I appeal to you therefore, brothers and sisters, by the mercies of God, to present your bodies as a living sacrifice, holy and acceptable to God, which is your spiritual worship. Do not be conformed to this world, but be transformed by the renewing of your minds, so that you may discern what is the will of God—what is good and acceptable and perfect.
For by the grace given to me I say to everyone among you not to think of yourself more highly than you ought to think, but to think with sober judgement, each according to the measure of faith that God has assigned. For as in one body we have many members, and not all the members have the same function, so we, who are many, are one body in Christ, and individually we are members one of another. We have gifts that differ according to the grace given to us: prophecy, in proportion to faith; ministry, in ministering; the teacher, in teaching; the exhorter, in exhortation; the giver, in generosity; the leader, in diligence; the compassionate, in cheerfulness. —Romans 12:1-8
Amazingly, as much as Jesus embodies life in the kingdom of God, it is now up to a bunch of others to finish what he started. Those who are finishing what Jesus started are, collectively, known as the Church. This includes but is not exclusive to those who sit in sanctuary pews on a Sunday morning. Jesus even defines his kindred as being made up of those who ‘do the will of God’ (Mark 3:31-35). For as much as we may talk about family values, the values that defines Jesus’ family are actions that are in accord with God’s will, or God’s hope. God hopes for the sick to be comforted and the poor to be given relief. Every day, people of differing and/or no religion provide healing to the sick and assistance to the poor. Isn’t it amazing that God’s will does not really require our consent?

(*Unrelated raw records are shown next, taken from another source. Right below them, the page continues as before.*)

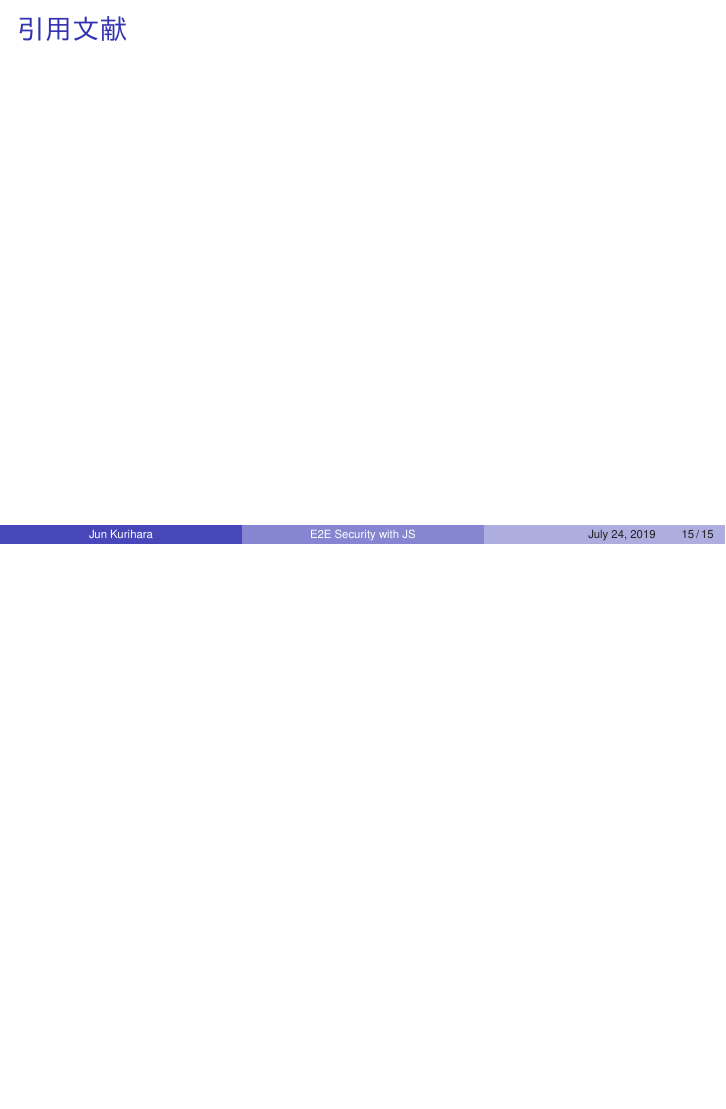
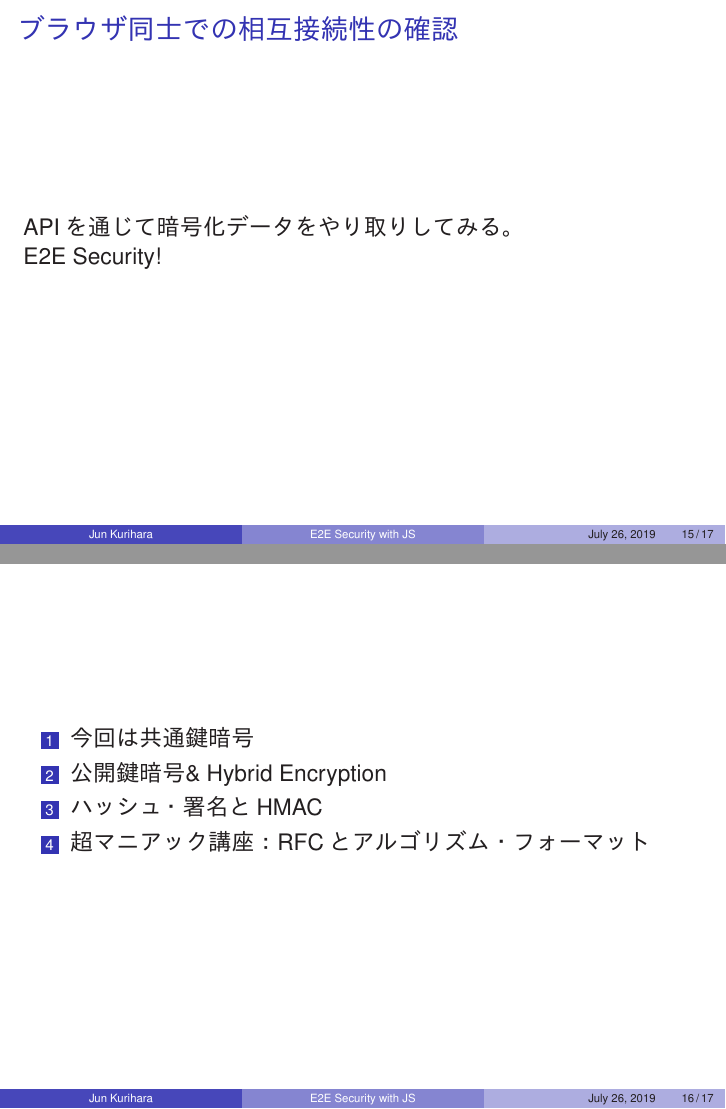
Before and after one commit to junkurihara/class-e2e_security_js, LaTeX slides (slides/slides.tex): page 15 of 16 before the commit and pages 15 and 16 of 18 after it, the two joined at a grey line, the shorter picture padded with empty space. The pictures show the PDF file slides/slides.pdf that the author committed with the source.

Commit message:
updated sections

```diff
--- a/slides/slides.tex
+++ b/slides/slides.tex
@@ -339,8 +348,24 @@
  \textbf{手前味噌だが、統合APIを使って楽をすると良い}
 \end{frame}
 
+\begin{frame}
+ \frametitle{ブラウザ同士での相互接続性の確認}
+ APIを通じて暗号化データをやり取りしてみる。
+
+ E2E Security!
+\end{frame}
+
 
 %%%%%%%%%%%%%%%%%%%%%%%%%%%%%%%%%%%%%%%%%%%%%%%%%%%%%%%%%%%%%%%%%%%%%%%%%%%%%%%%%%%%%%%%%%%%%%%%%%%
+\begin{frame}
+ \begin{enumerate}
+  \item 今回は共通鍵暗号
+  \item 公開鍵暗号\& Hybrid Encryption
+  \item ハッシュ・署名とHMAC
+　\item 超マニアック講座：RFCとアルゴリズム・フォーマット
+ \end{enumerate}
+\end{frame}
+
 \begin{frame}
 \frametitle{引用文献}
 \bibliographystyle{IEEEtranS}
```
Also changed, not shown: slides/slides.pdf, slides/slides.tex (9 more changed lines), 1 other file.
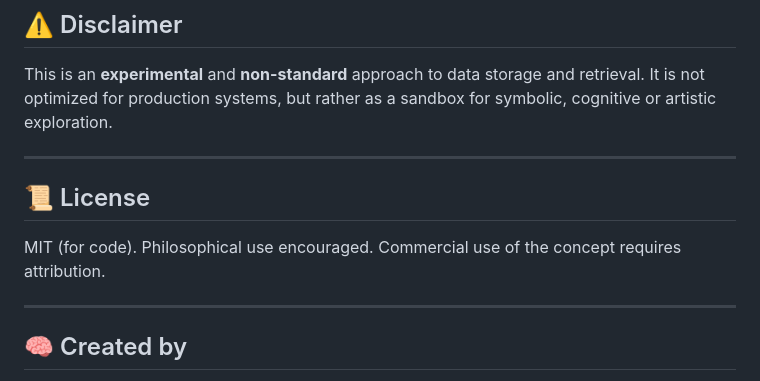
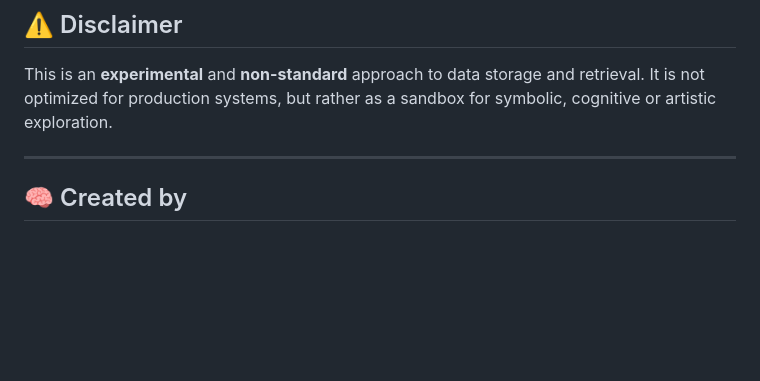
Before and after one commit to gnai-creator/EidosDB, a Markdown page: README.md, the part around the change. GitHub-like rendering; blank space fills up the shorter version.

```diff
--- a/README.md
+++ b/README.md
@@ -94,11 +94,6 @@ EidosDB is not just a database — it's a **model of symbolic cognition**. It si
 This is an **experimental** and **non-standard** approach to data storage and retrieval.
 It is not optimized for production systems, but rather as a sandbox for symbolic, cognitive or artistic exploration.
 
----
-
-## 📜 License
-
-MIT (for code). Philosophical use encouraged. Commercial use of the concept requires attribution.
 
 ---
 
```
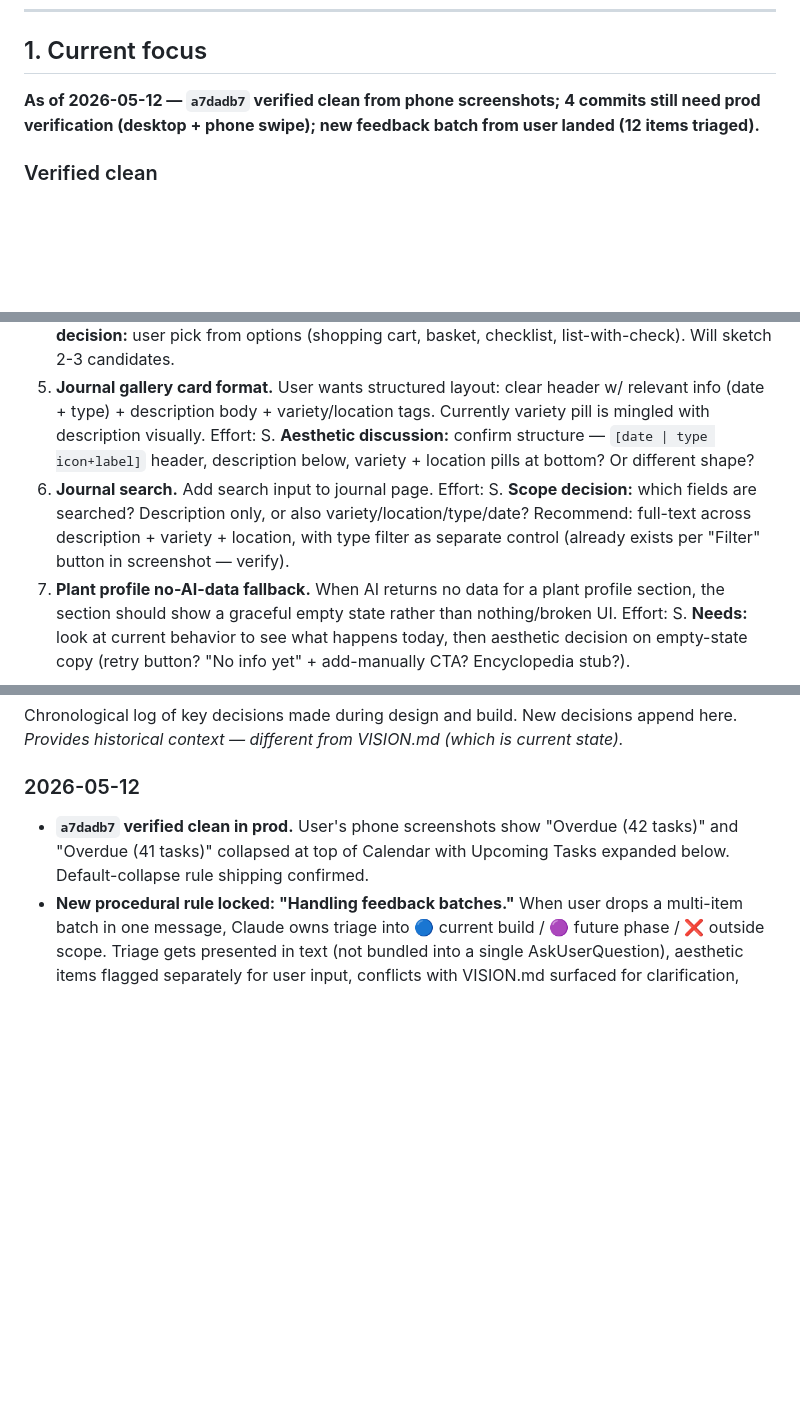
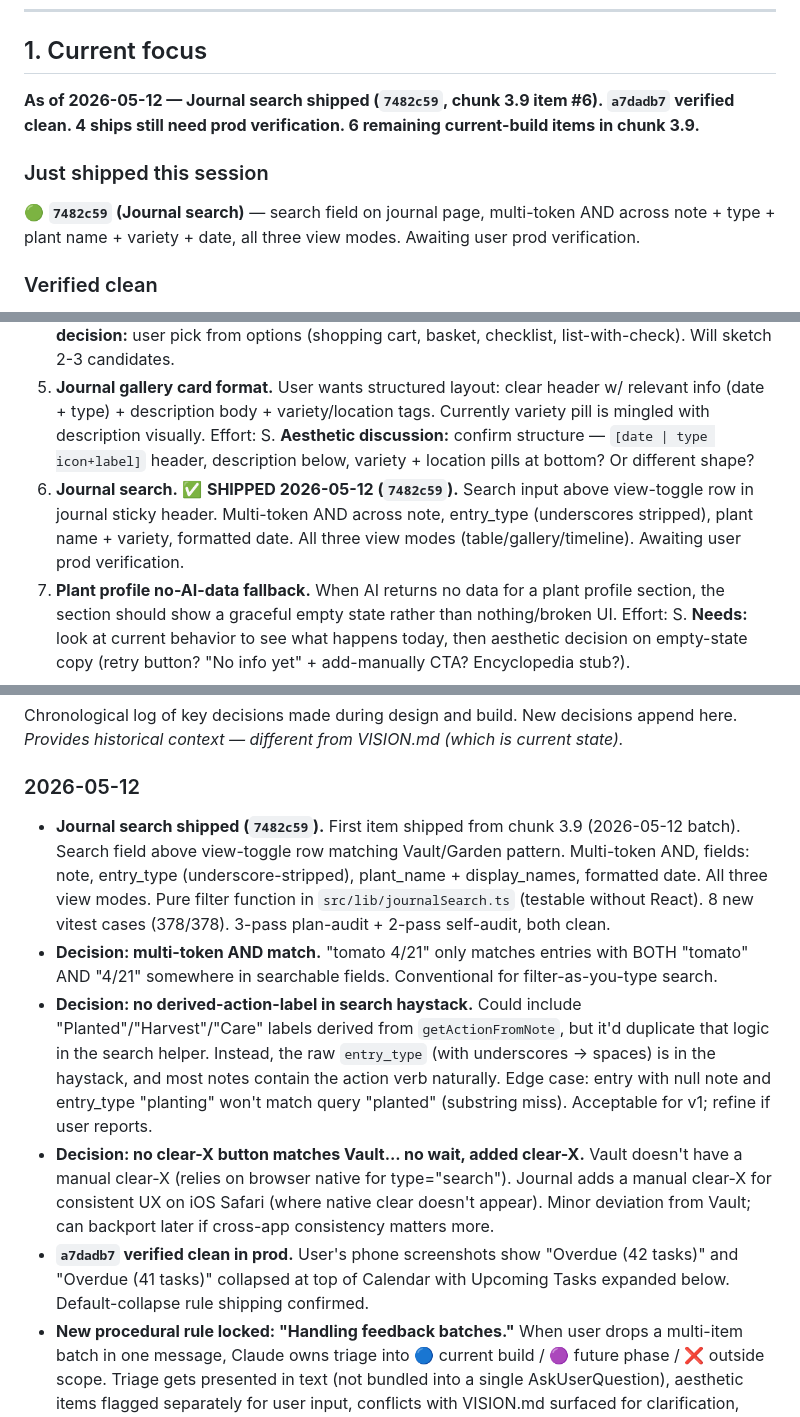
Before and after one commit to sydknee09-web/Garden-Tracker, a Markdown page: docs/ROADMAP.md, 3 parts joined by grey strips. Rendered like a GitHub page; blank space fills up the shorter version.

Commit message:
docs: log 7482c59 journal search ship + decisions
ROADMAP §1 reflects ship + remaining chunk 3.9 work. §3.9 item #6 marked
shipped. §5 Recently shipped gets the 7482c59 entry. §6 Decision log captures
the three sub-decisions made during build (multi-token AND, no derived-action
in haystack, clear-X added despite Vault lacking it). VISION.md §12 mirrors
the ship summary.

Co-Authored-By: Claude Opus 4.7 (1M context) <noreply@anthropic.com>

```diff
--- a/docs/ROADMAP.md
+++ b/docs/ROADMAP.md
@@ -14,7 +14,11 @@
 
 ## 1. Current focus
 
-**As of 2026-05-12 — `a7dadb7` verified clean from phone screenshots; 4 commits still need prod verification (desktop + phone swipe); new feedback batch from user landed (12 items triaged).**
+**As of 2026-05-12 — Journal search shipped (`7482c59`, chunk 3.9 item #6). `a7dadb7` verified clean. 4 ships still need prod verification. 6 remaining current-build items in chunk 3.9.**
+
+### Just shipped this session
+
+🟢 **`7482c59` (Journal search)** — search field on journal page, multi-token AND across note + type + plant name + variety + date, all three view modes. Awaiting user prod verification.
 
 ### Verified clean
 
@@ -266,7 +270,7 @@ Major work items, ranked by recommended order. Each has a status, brief scope, a
 3. **Garden card spacing.** User flagged spacing looks "weird" on garden gallery cards (perennial badge + image + name + planted-date + "1 journal" pill). Effort: XS. **Aesthetic discussion:** user needs to point at what specifically feels off (intra-card padding? grid gap? pill positioning? card height?).
 4. **Bag (shopping list) icon swap.** User dislikes current bag icon in header. Effort: XS. **Aesthetic decision:** user pick from options (shopping cart, basket, checklist, list-with-check). Will sketch 2-3 candidates.
 5. **Journal gallery card format.** User wants structured layout: clear header w/ relevant info (date + type) + description body + variety/location tags. Currently variety pill is mingled with description visually. Effort: S. **Aesthetic discussion:** confirm structure — `[date | type icon+label]` header, description below, variety + location pills at bottom? Or different shape?
-6. **Journal search.** Add search input to journal page. Effort: S. **Scope decision:** which fields are searched? Description only, or also variety/location/type/date? Recommend: full-text across description + variety + location, with type filter as separate control (already exists per "Filter" button in screenshot — verify).
+6. **Journal search.** ✅ **SHIPPED 2026-05-12 (`7482c59`).** Search input above view-toggle row in journal sticky header. Multi-token AND across note, entry_type (underscores stripped), plant name + variety, formatted date. All three view modes (table/gallery/timeline). Awaiting user prod verification.
 7. **Plant profile no-AI-data fallback.** When AI returns no data for a plant profile section, the section should show a graceful empty state rather than nothing/broken UI. Effort: S. **Needs:** look at current behavior to see what happens today, then aesthetic decision on empty-state copy (retry button? "No info yet" + add-manually CTA? Encyclopedia stub?).
 
 **Why current-build priority:** Items 1, 6, 7 are user-flagged gaps in shipped features. Items 2, 3, 4, 5 are aesthetic polish in active surfaces. None are blocked by Phase 3/4/5 design work.
@@ -348,6 +353,10 @@ Chronological log of key decisions made during design and build. New decisions a
 
 ### 2026-05-12
 
+- **Journal search shipped (`7482c59`).** First item shipped from chunk 3.9 (2026-05-12 batch). Search field above view-toggle row matching Vault/Garden pattern. Multi-token AND, fields: note, entry_type (underscore-stripped), plant_name + display_names, formatted date. All three view modes. Pure filter function in `src/lib/journalSearch.ts` (testable without React). 8 new vitest cases (378/378). 3-pass plan-audit + 2-pass self-audit, both clean.
+- **Decision: multi-token AND match.** "tomato 4/21" only matches entries with BOTH "tomato" AND "4/21" somewhere in searchable fields. Conventional for filter-as-you-type search.
+- **Decision: no derived-action-label in search haystack.** Could include "Planted"/"Harvest"/"Care" labels derived from `getActionFromNote`, but it'd duplicate that logic in the search helper. Instead, the raw `entry_type` (with underscores → spaces) is in the haystack, and most notes contain the action verb naturally. Edge case: entry with null note and entry_type "planting" won't match query "planted" (substring miss). Acceptable for v1; refine if user reports.
+- **Decision: no clear-X button matches Vault... no wait, added clear-X.** Vault doesn't have a manual clear-X (relies on browser native for type="search"). Journal adds a manual clear-X for consistent UX on iOS Safari (where native clear doesn't appear). Minor deviation from Vault; can backport later if cross-app consistency matters more.
 - **`a7dadb7` verified clean in prod.** User's phone screenshots show "Overdue (42 tasks)" and "Overdue (41 tasks)" collapsed at top of Calendar with Upcoming Tasks expanded below. Default-collapse rule shipping confirmed.
 - **New procedural rule locked: "Handling feedback batches."** When user drops a multi-item batch in one message, Claude owns triage into 🔵 current build / 🟣 future phase / ❌ outside scope. Triage gets presented in text (not bundled into a single AskUserQuestion), aesthetic items flagged separately for user input, conflicts with VISION.md surfaced for clarification, ROADMAP + VISION updated immediately, and a single closing question on where-to-start. Captured in CLAUDE.md.
 - **New procedural rule locked: "Roadmap maintenance."** ROADMAP.md is a living doc — mark sections done as work progresses, amend chunks when info arrives, move items between buckets. Added a new step **3.5 Final ROADMAP review** to close-out protocol: between mid-session roadmap updates and retrospective scan, walk the full roadmap one more time to catch drift. Captured in CLAUDE.md.
```
Also changed, not shown: other parts of docs/ROADMAP.md (+1 -0 lines), docs/VISION.md (+1 -0 lines).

According to Matthew, Jesus ends his earthly teaching with a metaphorical teaching on sheep and goats (Matthew 25). This seems to be his last great teaching, as it encapsulates his teachings and actions from throughout his life. I often read this as a “If you’ve learned nothing else…” kind of teaching. Instead of elevating faith, prayer, worship, preaching or tithing, Jesus lifts up acts of compassion as the ultimate good. Devotion to God cannot be relegated to Sunday worship, but must be a full-bodied, all-in kind of proposition.